Glasgow grew dramatically during the 1800s to become Scotland's largest city and the second city of the British Empire, and it did so largely as a result of the imagination and sheer hard work of those who lived there. During the period covered, there were probably hundreds of people in Glasgow whose achievements or personalities might qualify them for inclusion in a book such as this, and no two of us would ever make the same selection. What makes "Glasgow with a Flourish" such an enjoyable book is that the author is very clear about the reasons for his selection, and his own interactions with his subjects' stories becomes an important part of the telling of those stories. This is a book written by someone with a deep and obvious passion for Glasgow, and that helps bind together what might otherwise appear a collection of unrelated biographies.

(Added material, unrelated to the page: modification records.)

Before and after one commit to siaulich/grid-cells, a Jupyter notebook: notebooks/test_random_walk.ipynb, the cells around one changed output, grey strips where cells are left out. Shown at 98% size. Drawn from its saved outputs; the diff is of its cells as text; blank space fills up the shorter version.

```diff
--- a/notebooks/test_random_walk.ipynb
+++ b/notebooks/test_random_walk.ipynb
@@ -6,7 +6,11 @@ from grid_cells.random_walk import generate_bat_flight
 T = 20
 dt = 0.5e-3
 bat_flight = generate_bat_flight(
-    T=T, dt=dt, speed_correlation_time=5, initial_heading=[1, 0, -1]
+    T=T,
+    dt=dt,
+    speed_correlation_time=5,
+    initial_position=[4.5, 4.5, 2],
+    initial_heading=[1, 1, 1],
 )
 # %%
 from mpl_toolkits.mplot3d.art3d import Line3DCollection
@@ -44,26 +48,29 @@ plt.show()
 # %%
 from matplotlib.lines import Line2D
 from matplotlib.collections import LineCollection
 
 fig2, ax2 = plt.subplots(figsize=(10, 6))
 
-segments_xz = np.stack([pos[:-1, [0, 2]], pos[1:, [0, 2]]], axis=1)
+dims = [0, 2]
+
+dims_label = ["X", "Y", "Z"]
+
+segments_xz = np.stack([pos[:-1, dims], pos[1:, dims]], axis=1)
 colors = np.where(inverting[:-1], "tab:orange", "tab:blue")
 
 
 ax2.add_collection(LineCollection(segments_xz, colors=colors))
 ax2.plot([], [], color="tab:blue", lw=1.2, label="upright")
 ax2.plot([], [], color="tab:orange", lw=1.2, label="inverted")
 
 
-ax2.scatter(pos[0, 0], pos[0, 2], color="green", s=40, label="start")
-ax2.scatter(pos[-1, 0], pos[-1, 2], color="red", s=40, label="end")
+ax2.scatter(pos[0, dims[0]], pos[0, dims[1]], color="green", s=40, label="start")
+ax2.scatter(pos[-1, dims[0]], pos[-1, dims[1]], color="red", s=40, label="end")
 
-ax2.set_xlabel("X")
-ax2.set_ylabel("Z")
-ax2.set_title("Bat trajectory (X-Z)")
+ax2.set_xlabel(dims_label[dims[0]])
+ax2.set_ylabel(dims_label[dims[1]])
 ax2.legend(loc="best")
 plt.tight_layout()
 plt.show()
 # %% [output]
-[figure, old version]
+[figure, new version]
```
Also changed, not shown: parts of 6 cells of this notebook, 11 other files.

Some of those covered would probably be on many people's lists of Glasgow notables. Tom Honeyman established a world class art gallery; Hugh Robertson founded a leading choir; and Thomas Lipton a commercial empire. Inventors like Charles Eggar (the police box) and James Young (the world's first oil refinery) also feature, as do figures from the world of entertainment such as Glen Daly, Jimmy Logan and Lonnie Donegan. And the contributions of the fairer half of the population are not overlooked, with the inclusion of artist Hanna Frank, and Ella Glaister, author of the Glasgow Cookery Book.